cxf-dev mailing list archives

Site index · List index
Message view « Date » · « Thread »
Top « Date » · « Thread »
From Glen Mazza <>
Subject Concerns about the Camel / CXF documentation
Date Thu, 28 Aug 2008 06:34:25 GMT


I have a few concerns about your write up on using Camel as a JMS
alternative with CXF[1]:

1.)  I don't understand why you are duplicating your blog entry on a CXF
confluence page.  Can't you just keep your blog entry up-to-date with your
link to it from our articles[2] page (and perhaps a few sentences on our JMS
page linking to it, for those who miss the articles page)?  Your article
looks nicer on your blog anyway than it does with Confluence formatting.

2.)  The quality of the writing on the Confluence page is not very clean--it
hasn't been spell-checked, capitalization is frequently off ("apache camel"
instead of "Apache Camel"), detracting from the CXF documentation as a
whole, and the tone reads too informally.  Also, you have too many
references to specific developers and regular usage of the first-person
"I"--it is written like a blog entry instead of actual system documentation. 
We really don't have time to be cleaning this documentation up, you need to
proofread more carefully.

I write blog entries and link them to the articles page, and I also update
the CXF system documentation (sometimes linking to a blog entry, either mine
or others).  But the writing styles are different, and the types of things
you include are different.  In particular, you are tying your Confluence
article too much to yourself, but Confluence pages are for any team member
to edit, and are normally written without reference to any particular

3.)  The tone of the documentation would appear to make it a better
candidate on the Camel site rather than the CXF one, for two reasons.  (And
I'm sure James Strachan would be happy to give you a place to write
articles.)  For one thing, the criticisms of the CXF product, as in your
entry paragraphs, is unnatural within CXF documentation.

Quote:  "Configuring JMS in Apache CXF is possible but not really easy or
nice.
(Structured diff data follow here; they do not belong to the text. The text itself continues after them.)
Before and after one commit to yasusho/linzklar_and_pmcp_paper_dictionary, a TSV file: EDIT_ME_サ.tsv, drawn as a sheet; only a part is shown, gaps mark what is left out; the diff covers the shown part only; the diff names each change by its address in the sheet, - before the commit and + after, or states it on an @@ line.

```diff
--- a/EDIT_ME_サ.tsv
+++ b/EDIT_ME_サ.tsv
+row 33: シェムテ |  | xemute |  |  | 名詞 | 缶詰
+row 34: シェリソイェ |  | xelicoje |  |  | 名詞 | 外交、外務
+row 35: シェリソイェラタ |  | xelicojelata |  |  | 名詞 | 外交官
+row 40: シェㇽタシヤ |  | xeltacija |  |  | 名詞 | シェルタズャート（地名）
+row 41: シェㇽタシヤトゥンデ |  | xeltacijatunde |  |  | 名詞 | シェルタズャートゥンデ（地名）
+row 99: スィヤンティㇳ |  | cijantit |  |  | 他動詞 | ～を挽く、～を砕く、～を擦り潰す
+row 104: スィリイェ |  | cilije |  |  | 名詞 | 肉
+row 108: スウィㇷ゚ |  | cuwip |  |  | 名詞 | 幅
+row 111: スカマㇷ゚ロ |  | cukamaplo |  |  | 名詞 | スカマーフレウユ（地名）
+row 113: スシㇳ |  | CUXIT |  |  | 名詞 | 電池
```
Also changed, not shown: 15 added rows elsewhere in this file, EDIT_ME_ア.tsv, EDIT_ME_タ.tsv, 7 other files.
This article shows how to use Apache Camel to provide a better JMS
Transport for CXF...JMS configuration in Apache CXF is possible but the
configuration is not very flexible and quite error prone. In CXF you have to
configure a JMSConduit or a JMSDestination for each webservice. The
connection between Conduit and the Service proxy is the endpoint name which
looks like "{http://service.test\}HelloWorldPort.jms-conduit". As this name
is never explicitly configured elsewhere it is quite probable that you
misspell the name. If this happens then the JMS Transport just does not
work. There is no good error reporting to show you what you did wrong."
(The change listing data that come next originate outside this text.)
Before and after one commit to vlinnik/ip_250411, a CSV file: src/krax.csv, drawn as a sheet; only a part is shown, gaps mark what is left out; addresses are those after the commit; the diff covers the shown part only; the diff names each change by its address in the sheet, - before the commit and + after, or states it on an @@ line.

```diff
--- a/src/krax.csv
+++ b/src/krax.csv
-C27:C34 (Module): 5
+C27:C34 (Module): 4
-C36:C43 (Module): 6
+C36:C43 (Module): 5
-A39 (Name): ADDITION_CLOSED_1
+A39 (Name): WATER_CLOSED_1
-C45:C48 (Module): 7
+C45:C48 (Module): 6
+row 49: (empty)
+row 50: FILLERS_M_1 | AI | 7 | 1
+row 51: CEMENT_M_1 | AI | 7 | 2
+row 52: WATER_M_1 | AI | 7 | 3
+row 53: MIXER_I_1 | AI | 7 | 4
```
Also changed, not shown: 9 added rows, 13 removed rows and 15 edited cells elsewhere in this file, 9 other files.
Pointing out the minuses of a software product, such as CXF, is perfectly
acceptable, but not on the CXF's product's page itself--this should with the
Camel project, where you are explaining an alternative.  That's where you
establish the contrast, the criticisms that you're finding with CXF.  While
you can still link to alternative and better solutions from the CXF site
(and even say they're better), the self-criticism part directly within the
system documentation seems strange.
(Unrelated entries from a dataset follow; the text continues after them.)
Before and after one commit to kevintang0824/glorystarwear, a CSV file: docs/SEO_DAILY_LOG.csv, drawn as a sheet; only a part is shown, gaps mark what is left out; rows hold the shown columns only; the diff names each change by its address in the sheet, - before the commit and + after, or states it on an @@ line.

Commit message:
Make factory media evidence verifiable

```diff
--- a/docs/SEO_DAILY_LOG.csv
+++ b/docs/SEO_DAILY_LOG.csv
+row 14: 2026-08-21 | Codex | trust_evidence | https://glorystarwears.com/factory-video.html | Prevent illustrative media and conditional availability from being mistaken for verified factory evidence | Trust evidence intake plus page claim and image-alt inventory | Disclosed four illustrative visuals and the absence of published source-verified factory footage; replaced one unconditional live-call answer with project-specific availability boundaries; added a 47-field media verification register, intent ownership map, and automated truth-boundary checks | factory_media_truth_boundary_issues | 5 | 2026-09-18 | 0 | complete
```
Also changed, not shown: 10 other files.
For example, if I want to suggest where Maven is better than Apache Ant for
building software, those technical articles (and legitimate criticisms) go
on the Maven website ("Apache Ant is good for many things, but falls short
in these project-building aspects...), not on the Ant website.  It is
unusual to ask team members to maintain documentation criticizing their

For the second reason, Camel embeds CXF--not vice-versa; for that reason,
perhaps placement on the Camel site would appear more appropriate, with just
links from CXF.



View this message in context:
Sent from the cxf-dev mailing list archive at

View raw message